This is interesting, because as artists we have to make a living. The kind of music we do with Spotted Peccary has a broad audience (and I find most people desire contemplative ambient music) but there aren’t many avenues to play live. So teaching became my main source of income but I don’t want to belittle it’s importance. I taught art, Music and coached sports for 15 years and loved it. Teaching is something that came naturally to me. Currently, I teach guitar to about 50 students at Allegro School of Music. This gives me time to keep creating music and I’m very happy with the new release Full of Life which is deeply influenced by my new life with Catherine and the Tucson desert. I think this is fertile ground because I’ve written many new songs for my next recording as well.
You have such an abundance of original music that you share with the world, what is your compositional process like?
It usually starts with one or two chords or arpeggio. Then, I add harmony which moves it the way I’m feeling it should go. Sometimes I start out looking for a certain space, like slower repetition or maybe a bit more complex solo piece. I’ve been inspired by using different tunings. For Full of Life, I used Robert Fripp’s New Standard Tuning which brought new ideas and ways of approaching the guitar and writing.
Much of the music is “written” on acoustic with a looper to either create atmosphere or second and third parts or melodies. Solos are improvised but I do this sparingly. The more ambient pieces like Rincon Fading Light are at least begun with improvisation. From there I work intuitively with layers, atmospheres and melodies.
How do you decide between electric compared to acoustic guitar sounds?

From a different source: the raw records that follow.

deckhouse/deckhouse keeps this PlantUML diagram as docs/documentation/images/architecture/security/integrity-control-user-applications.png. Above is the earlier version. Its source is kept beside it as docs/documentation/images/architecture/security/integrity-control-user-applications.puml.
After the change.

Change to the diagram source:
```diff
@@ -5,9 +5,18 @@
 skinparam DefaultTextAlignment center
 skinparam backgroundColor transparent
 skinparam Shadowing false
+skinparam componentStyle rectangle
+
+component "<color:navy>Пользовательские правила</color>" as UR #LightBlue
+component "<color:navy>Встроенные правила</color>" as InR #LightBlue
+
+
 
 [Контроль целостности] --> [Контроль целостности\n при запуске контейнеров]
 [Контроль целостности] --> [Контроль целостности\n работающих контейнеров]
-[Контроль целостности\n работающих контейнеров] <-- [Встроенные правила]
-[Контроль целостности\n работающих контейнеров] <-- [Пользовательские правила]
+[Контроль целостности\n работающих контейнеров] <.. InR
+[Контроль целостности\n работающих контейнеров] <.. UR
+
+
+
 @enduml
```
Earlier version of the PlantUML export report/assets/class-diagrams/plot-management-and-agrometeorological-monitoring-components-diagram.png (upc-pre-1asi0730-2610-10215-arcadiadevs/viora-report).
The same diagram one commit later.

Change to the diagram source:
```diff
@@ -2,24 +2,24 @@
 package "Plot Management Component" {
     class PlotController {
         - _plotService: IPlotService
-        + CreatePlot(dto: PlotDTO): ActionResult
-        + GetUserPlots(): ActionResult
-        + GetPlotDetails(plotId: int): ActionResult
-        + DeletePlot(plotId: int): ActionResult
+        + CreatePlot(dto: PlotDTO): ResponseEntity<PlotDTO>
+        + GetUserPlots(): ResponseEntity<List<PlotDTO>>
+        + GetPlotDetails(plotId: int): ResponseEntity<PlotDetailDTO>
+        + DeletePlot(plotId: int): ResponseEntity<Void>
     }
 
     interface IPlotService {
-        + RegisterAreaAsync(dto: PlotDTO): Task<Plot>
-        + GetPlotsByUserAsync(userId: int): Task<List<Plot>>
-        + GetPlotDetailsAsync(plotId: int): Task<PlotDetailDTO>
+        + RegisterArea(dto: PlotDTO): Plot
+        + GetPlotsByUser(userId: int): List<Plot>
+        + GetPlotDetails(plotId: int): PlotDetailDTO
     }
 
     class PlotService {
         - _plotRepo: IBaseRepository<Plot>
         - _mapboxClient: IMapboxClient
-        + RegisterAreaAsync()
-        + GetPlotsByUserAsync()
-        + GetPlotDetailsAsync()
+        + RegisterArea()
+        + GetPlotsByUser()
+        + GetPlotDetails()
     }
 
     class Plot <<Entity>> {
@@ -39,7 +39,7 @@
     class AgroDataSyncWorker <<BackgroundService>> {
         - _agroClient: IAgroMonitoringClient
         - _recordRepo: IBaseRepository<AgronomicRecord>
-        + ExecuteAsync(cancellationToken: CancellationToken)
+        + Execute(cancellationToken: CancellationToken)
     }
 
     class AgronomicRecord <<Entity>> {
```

Hmmm, I wonder if it’s just what I picked up that day? I’ve always liked the sound of electric or electronics along with acoustic/organic sounds. So, as I’m recording, I may try different guitars to add interest or breathe a different life into a song.
What is next for your music?
I’m very interested in music as prayer. Does that mean a more stripped down, solo performance kind of recording or a simple prayer without ceasing approach to production? Maybe it’s an entire record where the listener can sit in a prayerful space? I’m not sure yet, but I’m excited and inspired right now to keep creating.
Thank you for this opportunity to explore your music further!